▶ **THE PROBLEM**
The word "size" marks the lines to find; copy every such line from the data below.

Records drawn from a dataset:
-- Opening Marker --
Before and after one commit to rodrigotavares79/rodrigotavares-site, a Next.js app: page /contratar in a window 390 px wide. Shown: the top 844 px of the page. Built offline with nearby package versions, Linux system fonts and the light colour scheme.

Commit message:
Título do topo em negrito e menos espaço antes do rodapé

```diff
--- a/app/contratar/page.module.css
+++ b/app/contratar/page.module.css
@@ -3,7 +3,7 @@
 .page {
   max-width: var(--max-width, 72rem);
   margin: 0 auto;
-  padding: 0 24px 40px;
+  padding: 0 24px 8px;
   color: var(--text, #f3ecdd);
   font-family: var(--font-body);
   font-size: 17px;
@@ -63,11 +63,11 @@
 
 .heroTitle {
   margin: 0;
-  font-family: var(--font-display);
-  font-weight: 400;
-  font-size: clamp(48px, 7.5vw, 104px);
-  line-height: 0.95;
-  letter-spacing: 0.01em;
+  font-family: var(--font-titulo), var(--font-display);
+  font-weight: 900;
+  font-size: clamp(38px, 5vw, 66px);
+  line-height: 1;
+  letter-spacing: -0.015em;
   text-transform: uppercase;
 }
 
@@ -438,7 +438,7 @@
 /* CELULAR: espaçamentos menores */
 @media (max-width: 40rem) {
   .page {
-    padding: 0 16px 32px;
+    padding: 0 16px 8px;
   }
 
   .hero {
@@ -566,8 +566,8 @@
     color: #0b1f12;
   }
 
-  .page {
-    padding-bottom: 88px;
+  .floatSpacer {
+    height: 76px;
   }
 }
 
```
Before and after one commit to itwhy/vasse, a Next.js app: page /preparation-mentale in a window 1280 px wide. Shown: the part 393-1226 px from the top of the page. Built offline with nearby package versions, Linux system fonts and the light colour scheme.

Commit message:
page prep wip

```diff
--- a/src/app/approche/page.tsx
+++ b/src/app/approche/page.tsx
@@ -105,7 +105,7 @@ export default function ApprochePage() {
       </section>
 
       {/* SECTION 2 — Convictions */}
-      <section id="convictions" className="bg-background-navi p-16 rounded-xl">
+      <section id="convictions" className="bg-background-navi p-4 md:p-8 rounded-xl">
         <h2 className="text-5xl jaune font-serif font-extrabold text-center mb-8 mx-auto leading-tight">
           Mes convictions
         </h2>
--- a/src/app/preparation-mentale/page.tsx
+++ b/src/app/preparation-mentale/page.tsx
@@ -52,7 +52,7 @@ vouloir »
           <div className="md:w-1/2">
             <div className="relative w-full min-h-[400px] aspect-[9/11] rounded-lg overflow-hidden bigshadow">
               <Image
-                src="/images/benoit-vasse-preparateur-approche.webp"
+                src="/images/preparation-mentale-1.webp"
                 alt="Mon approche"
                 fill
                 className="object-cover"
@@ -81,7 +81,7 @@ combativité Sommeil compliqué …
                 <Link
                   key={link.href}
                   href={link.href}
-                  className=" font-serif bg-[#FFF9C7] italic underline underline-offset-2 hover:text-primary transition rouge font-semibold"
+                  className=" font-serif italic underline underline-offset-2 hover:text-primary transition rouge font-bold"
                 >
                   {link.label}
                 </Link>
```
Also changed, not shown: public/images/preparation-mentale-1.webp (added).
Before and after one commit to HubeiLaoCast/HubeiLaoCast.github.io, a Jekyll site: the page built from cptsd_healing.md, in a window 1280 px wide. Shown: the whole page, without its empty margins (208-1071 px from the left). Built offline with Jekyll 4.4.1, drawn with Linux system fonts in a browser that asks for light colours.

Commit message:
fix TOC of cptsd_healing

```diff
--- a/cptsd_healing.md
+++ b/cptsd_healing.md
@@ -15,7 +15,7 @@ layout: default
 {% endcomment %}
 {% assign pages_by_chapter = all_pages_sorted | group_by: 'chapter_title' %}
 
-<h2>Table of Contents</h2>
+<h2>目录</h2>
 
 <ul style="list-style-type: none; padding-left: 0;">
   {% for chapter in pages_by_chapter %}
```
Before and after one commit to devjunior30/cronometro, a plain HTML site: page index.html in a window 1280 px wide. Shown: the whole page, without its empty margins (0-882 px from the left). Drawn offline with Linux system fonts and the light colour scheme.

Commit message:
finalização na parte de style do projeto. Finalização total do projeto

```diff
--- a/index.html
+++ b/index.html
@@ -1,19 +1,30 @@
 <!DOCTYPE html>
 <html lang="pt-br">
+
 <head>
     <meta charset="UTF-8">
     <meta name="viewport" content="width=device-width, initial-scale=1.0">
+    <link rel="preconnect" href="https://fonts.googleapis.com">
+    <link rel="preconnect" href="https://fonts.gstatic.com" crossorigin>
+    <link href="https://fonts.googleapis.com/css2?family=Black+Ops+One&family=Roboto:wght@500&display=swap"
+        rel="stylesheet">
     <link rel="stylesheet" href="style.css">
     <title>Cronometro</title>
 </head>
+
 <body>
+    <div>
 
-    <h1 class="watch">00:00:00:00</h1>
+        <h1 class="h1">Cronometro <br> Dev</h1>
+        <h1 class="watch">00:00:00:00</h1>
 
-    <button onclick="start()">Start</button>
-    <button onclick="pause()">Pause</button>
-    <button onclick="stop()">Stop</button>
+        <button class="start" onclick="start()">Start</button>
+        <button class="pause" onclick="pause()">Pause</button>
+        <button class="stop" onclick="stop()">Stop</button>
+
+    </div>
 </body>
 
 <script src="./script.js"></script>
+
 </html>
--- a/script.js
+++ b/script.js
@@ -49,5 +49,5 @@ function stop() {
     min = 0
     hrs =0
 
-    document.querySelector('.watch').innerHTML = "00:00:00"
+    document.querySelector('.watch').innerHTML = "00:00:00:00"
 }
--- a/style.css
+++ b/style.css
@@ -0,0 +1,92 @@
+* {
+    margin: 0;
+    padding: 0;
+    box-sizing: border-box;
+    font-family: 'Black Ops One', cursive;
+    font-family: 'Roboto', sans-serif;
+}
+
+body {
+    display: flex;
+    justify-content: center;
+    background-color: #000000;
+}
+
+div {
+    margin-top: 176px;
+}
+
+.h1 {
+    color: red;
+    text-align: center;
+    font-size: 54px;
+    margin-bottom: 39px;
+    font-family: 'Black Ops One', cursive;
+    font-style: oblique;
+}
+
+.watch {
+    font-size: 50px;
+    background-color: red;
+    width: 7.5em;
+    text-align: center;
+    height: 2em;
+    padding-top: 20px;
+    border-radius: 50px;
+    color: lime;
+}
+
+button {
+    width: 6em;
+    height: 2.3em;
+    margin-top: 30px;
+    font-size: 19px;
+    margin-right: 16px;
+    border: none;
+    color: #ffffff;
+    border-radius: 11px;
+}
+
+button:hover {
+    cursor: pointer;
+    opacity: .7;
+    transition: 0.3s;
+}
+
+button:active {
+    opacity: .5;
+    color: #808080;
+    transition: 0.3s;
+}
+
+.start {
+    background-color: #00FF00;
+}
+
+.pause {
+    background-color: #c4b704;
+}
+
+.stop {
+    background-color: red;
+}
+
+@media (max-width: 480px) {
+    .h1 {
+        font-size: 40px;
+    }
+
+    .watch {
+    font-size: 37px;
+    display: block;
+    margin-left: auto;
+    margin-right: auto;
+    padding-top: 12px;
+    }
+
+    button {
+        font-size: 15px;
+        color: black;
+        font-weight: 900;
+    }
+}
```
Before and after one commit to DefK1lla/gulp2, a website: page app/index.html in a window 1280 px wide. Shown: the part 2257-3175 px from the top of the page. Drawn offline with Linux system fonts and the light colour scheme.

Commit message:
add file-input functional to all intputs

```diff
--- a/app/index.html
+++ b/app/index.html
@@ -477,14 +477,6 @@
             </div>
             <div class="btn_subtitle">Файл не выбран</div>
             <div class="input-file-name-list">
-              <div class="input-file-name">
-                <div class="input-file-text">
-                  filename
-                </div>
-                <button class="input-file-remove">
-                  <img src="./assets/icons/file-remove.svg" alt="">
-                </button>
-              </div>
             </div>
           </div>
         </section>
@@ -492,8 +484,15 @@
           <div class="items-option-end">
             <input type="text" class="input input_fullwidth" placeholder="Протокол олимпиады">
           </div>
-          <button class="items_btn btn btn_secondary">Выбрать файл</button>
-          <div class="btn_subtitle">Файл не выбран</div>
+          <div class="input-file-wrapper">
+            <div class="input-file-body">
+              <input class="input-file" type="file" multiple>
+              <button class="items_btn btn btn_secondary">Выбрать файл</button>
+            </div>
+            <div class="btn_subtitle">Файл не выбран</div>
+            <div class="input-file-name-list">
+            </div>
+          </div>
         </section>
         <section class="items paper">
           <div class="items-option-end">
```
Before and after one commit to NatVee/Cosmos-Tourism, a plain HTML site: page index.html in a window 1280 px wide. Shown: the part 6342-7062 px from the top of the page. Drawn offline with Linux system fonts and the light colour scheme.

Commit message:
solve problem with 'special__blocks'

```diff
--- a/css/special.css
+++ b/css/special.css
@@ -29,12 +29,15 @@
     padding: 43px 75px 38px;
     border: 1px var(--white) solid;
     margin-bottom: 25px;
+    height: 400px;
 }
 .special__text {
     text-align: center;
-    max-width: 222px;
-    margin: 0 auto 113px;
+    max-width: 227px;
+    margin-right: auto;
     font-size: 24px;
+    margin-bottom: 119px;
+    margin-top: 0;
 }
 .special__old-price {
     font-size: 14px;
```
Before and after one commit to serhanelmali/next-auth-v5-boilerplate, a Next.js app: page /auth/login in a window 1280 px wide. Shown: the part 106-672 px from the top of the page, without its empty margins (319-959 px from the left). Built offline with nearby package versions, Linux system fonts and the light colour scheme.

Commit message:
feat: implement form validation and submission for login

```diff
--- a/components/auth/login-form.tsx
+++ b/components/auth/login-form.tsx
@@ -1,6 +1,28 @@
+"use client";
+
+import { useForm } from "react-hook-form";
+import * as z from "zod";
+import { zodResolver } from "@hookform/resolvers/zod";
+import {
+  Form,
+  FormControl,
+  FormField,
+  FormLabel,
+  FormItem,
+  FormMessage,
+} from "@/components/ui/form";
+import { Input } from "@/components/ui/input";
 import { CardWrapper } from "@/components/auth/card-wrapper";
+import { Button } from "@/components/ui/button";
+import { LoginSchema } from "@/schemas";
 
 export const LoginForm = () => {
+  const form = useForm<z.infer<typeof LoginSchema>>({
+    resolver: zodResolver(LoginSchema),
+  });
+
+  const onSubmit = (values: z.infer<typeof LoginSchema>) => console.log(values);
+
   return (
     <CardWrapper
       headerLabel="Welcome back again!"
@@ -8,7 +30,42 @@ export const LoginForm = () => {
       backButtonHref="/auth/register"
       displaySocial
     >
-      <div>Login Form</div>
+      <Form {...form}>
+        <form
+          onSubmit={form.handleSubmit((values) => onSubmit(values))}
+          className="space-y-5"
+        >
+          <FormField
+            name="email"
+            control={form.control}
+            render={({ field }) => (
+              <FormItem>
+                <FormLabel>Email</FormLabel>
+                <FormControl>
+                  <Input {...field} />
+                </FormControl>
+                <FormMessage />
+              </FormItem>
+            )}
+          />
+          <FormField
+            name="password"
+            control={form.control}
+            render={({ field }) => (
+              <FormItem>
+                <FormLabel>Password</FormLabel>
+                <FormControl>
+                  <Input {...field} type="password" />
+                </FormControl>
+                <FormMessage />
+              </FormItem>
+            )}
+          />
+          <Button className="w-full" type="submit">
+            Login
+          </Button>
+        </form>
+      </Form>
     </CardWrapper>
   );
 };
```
-- Closing Marker --
▶ **RESULT FOR THIS EXERCISE**
   font-size: 17px;
-  font-size: clamp(48px, 7.5vw, 104px);
+  font-size: clamp(38px, 5vw, 66px);
+    font-size: 54px;
+    font-size: 50px;
+    font-size: 19px;
+        font-size: 40px;
+    font-size: 37px;
+        font-size: 15px;
     font-size: 24px;
     font-size: 14px;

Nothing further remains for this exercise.